Here's an interesting story which is highly relevant to parts of the UK at the moment, where a prolonged drought has been followed by intense, heavy rainfall in the past few weeks. Are those heavy soils really suddenly waterlogged, or is it just surface water sitting on top of a compacted soil layer which is hiding drought-induced cracks further down?
BrightSurf.com reports that deep cracks in soil can remain open underground even after they have visibly sealed on the surface, a new study has found. The results could have important implications for agricultural management around the timing and intensity of water and pesticide applications.
Cracks in the soil, which open up when the soil is particularly dry, provide "preferential pathways" allowing water to flow much faster than it would through non-cracked soil, rapidly transporting nutrients and pesticides beyond the crops' root-zone. If the plants can't access the water it has effectively been wasted.

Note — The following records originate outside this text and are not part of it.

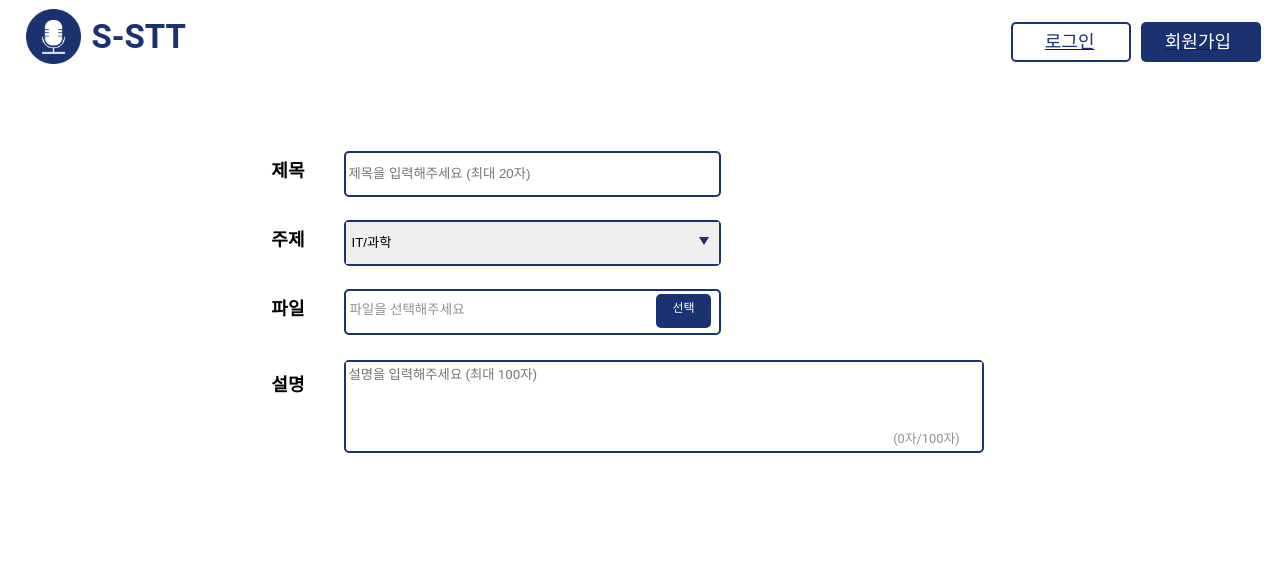
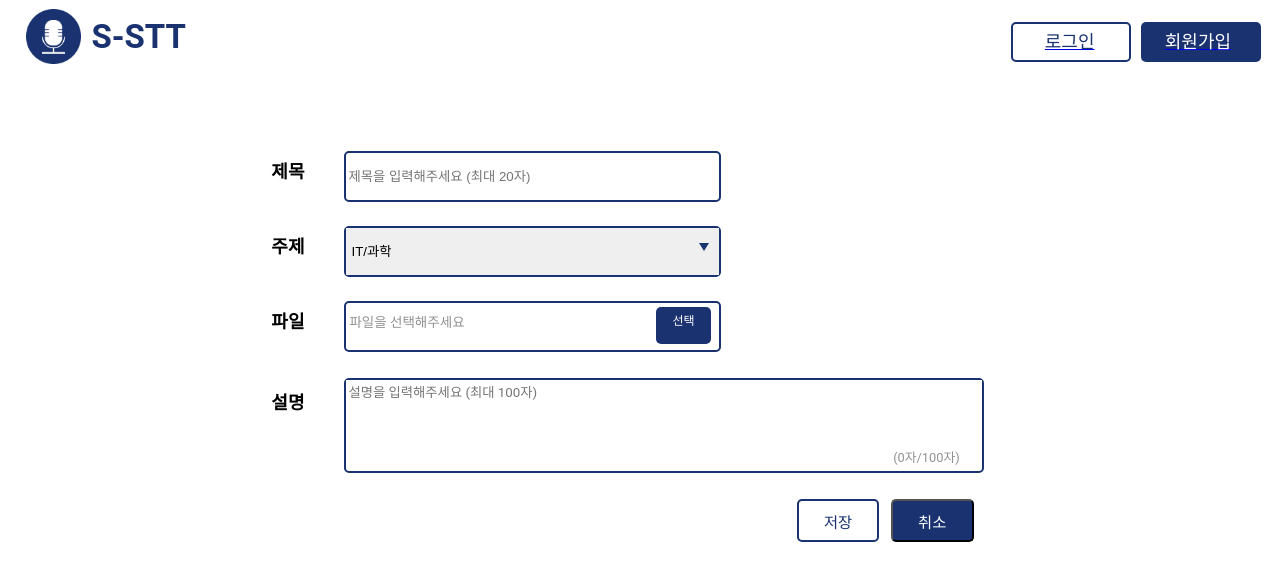
Before and after one commit to WebProject-STT/Front-end, a React (Create React App) app: page /addPost in a window 1280 px wide. Shown: the top 580 px of the page. Built offline with nearby package versions, Linux system fonts and the light colour scheme; the HTML template or start-up script is replaced by a standard one.

Commit message:
기능추가: 게시글 작성 페이지에서 취소버튼 클릭시 alert창 띄우고 확인버튼 클릭시에만 이전 페이지로 이동하는 기능 추가

```diff
--- a/src/common/Words.js
+++ b/src/common/Words.js
@@ -6,8 +6,25 @@ const Words = {
 	LOGIN: '로그인',
 	LOGOUT: '로그아웃',
 	SIGNUP: '회원가입',
+	TITLE: '제목',
+	TOPIC: '주제',
+	FILE: '파일',
+	DESCRIPTION: '설명',
+	GO: ' 하러가기',
+	ADD: '작성',
+	SAVE: '저장',
+	DELETE: '삭제',
+	SEARCH: '검색',
+	SELECT: '선택',
+	CANCEL: '취소',
+	ALL_CHECK: '전체선택',
+	PROJECT_NAME: 'S-STT',
+	GOOGLE: 'Google',
+	NAVER: 'Naver',
+	KAKAO: 'Kakao',
 	ASK_MEMBER: '아직 회원이 아니신가요? ',
 	ASK_POST_DELETE: '선택한 게시글들을 정말로 삭제하시겠습니까?',
+	ASK_ADD_CANCEL: '작성중인 게시글은 저장되지 않습니다.\n정말로 게시글 작성을 취소하시겠습니까?',
 	ENTER_ID: '아이디를 입력해주세요',
 	ENTER_PASSWORD: '비밀번호를 입력해주세요',
 	ENTER_EMAIL: '이메일을 입력해주세요',
@@ -24,21 +41,6 @@ const Words = {
 	LIMIT_TITLE_LENGTH: '제목은 20자 이내로 입력해주세요',
 	LIMIT_DESCRIPTION_LENGTH: '설명은 100자 이내로 입력해주세요',
 	MAX_DESCRIPTION_LENGTH: '100자',
-	TITLE: '제목',
-	TOPIC: '주제',
-	FILE: '파일',
-	DESCRIPTION: '설명',
-	GO: ' 하러가기',
-	ADD: '작성',
-	DELETE: '삭제',
-	SEARCH: '검색',
-	SELECT: '선택',
-	CANCEL: '취소',
-	ALL_CHECK: '전체선택',
-	PROJECT_NAME: 'S-STT',
-	GOOGLE: 'Google',
-	NAVER: 'Naver',
-	KAKAO: 'Kakao',
 };
 
 export default Words;
--- a/src/components/AddPost.js
+++ b/src/components/AddPost.js
@@ -1,4 +1,5 @@
-import React, { useState } from 'react';
+import React, { useEffect, useState } from 'react';
+import { Link } from 'react-router-dom';
 import classNames from 'classnames';
 import Words from '../common/Words';
 import useInputs from '../hooks/useInputs';
@@ -25,13 +26,23 @@ function AddPost() {
 		setCategory(value);
 	};
 
-	const fileHandler = ({ target }) => {
-		const _fileInformation = target.files[0];
-		const _fileName = _fileInformation.name;
+	const fileHandler = (selectFile) => {
+		const _fileName = selectFile.name;
 		setUploadFile({
 			fileName: _fileName,
-			fileInformation: _fileInformation,
+			fileInformation: selectFile,
 		});
+	};
+
+	const postData = () => {
+		// api호출하는 코드 작성, 데이터 업로드 성공시 postList로 이동
+	};
+
+	const confirmCancel = (e) => {
+		const isCancel = window.confirm(Words.ASK_ADD_CANCEL);
+		if (!isCancel) {
+			e.preventDefault();
+		}
 	};
 
 	return (
@@ -39,7 +50,7 @@ function AddPost() {
 			<div className={classNames('write', 'input-form')}>
 				<div className={classNames('write', 'input-area', 'small')}>
 					<span className={classNames('text', 'bold', 'title')}>{Words.TITLE}</span>
-					<input type="text" className={classNames('write', 'input', 'small')} name="title" maxLength="20" placeholder={Words.ENTER_TITLE} value={title} onChange={onChange} />
+					<input type="text" className={classNames('write', 'input', 'small')} name="title" placeholder={Words.ENTER_TITLE} value={title} onChange={onChange} />
 				</div>
 				<div className={classNames('write', 'input-area', 'small')}>
 					<span className={classNames('text', 'bold', 'title')}>{Words.TOPIC}</span>
@@ -66,13 +77,13 @@ function AddPost() {
 						<input
 							type="file"
 							id="select-file"
-							style={{ display: 'none' }}
 							onChange={(e) => {
-								e.target.files[0] && fileHandler(e);
+								const selectFile = e.target.files[0];
+								selectFile && fileHandler(selectFile);
 							}}
 							accept=".m4a"
 						/>
-						<label className={classNames('button', 'add-post', 'blue', 'small')} htmlFor="select-file">
+						<label className={classNames('button', 'blue', 'write-post', 'small')} htmlFor="select-file">
 							<span className={classNames('text', 'white', 'select')}>{Words.SELECT}</span>
 						</label>
 					</div>
@@ -90,6 +101,20 @@ function AddPost() {
 						</div>
 					</div>
 				</div>
+				<div className={classNames('write', 'input-area', 'big')}>
+					<div className={classNames('write', 'button-area')}>
+						<Link to="postList" className={classNames('write', 'write-link')} onClick={postData}>
+							<button className={classNames('button', 'white', 'write-post', 'big')}>
+								<span className={classNames('text', 'blue', 'write-post')}>{Words.SAVE}</span>
+							</button>
+						</Link>
+						<Link to="postList" className={classNames('write', 'write-link')} onClick={confirmCancel}>
+							<button className={classNames('button', 'blue', 'write-post', 'big')}>
+								<span className={classNames('text', 'white', 'write-post')}>{Words.CANCEL}</span>
+							</button>
+						</Link>
+					</div>
+				</div>
 			</div>
 		</div>
 	);
--- a/src/styles/Button.scss
+++ b/src/styles/Button.scss
@@ -89,12 +89,17 @@ $gray: #919191;
 		}
 	}
 
-	&.add-post {
+	&.write-post {
 		&.small {
 			width: 15%;
 			height: 80%;
-			margin-top: 0.8%;
+			margin-top: 0.9%;
 			left: 4%;
+		}
+
+		&.big {
+			width: 100%;
+			height: 100%;
 		}
 	}
 
--- a/src/styles/Text.scss
+++ b/src/styles/Text.scss
@@ -120,4 +120,8 @@ $red: #ff0000;
 	&.description {
 		font-size: 1vw;
 	}
+
+	&.write-post {
+		font-size: 1.2vw;
+	}
 }
--- a/src/styles/WritePost.scss
+++ b/src/styles/WritePost.scss
@@ -3,7 +3,7 @@ $gray: #c4c4c4;
 
 .write {
 	width: 100%;
-	height: 90vh;
+	height: 79.5vh;
 
 	&.input-form {
 		width: 60%;
@@ -21,10 +21,10 @@ $gray: #c4c4c4;
 		padding-left: 2%;
 		padding-top: 0.5%;
 		&.small {
-			height: 8%;
+			height: 10%;
 		}
 		&.big {
-			height: 13%;
+			height: 15%;
 		}
 
 		& + & {
@@ -77,15 +77,30 @@ $gray: #c4c4c4;
 		height: 25%;
 		// justify-content: space-between;
 		&.count {
-			width: 90px;
+			width: 100px;
 			// height: 100%;
 			height: 100%;
 			// display: inline-block;
 			// margin-right: 1%;
 			margin-left: 86%;
-			margin-bottom: 5%;
+			// margin-bottom: 10%;
 			// background-color: yellow;
 		}
+	}
+
+	&.button-area {
+		width: 25%;
+		height: 70%;
+		margin-left: 69.8%;
+		margin-top: 2.5%;
+		// background-color: pink;
+	}
+
+	&.write-link {
+		width: 47%;
+		height: 65%;
+		// left: 100%;
+		margin-right: 6%;
 	}
 }
 
@@ -114,3 +129,7 @@ textarea {
 		outline: none;
 	}
 }
+
+#select-file {
+	display: none;
+}
```
Also changed, not shown: 2 other files (tests, documents, lock files or other folders).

Studying this preferential flow, the researchers have found that surface appearances can be deceiving. "We showed that soil cracks that developed in dry periods remain open as preferential flow paths, even after the cracks are visually closed," said lead author Dr Anna-Katrin Greve, a postdoctoral fellow with UNSW's Connected Waters Initiative. She found, however, that lower water application / irrigation intensity will give soil cracks time to close and more frequent irrigations could prevent the soil cracks from reforming.
Read more here.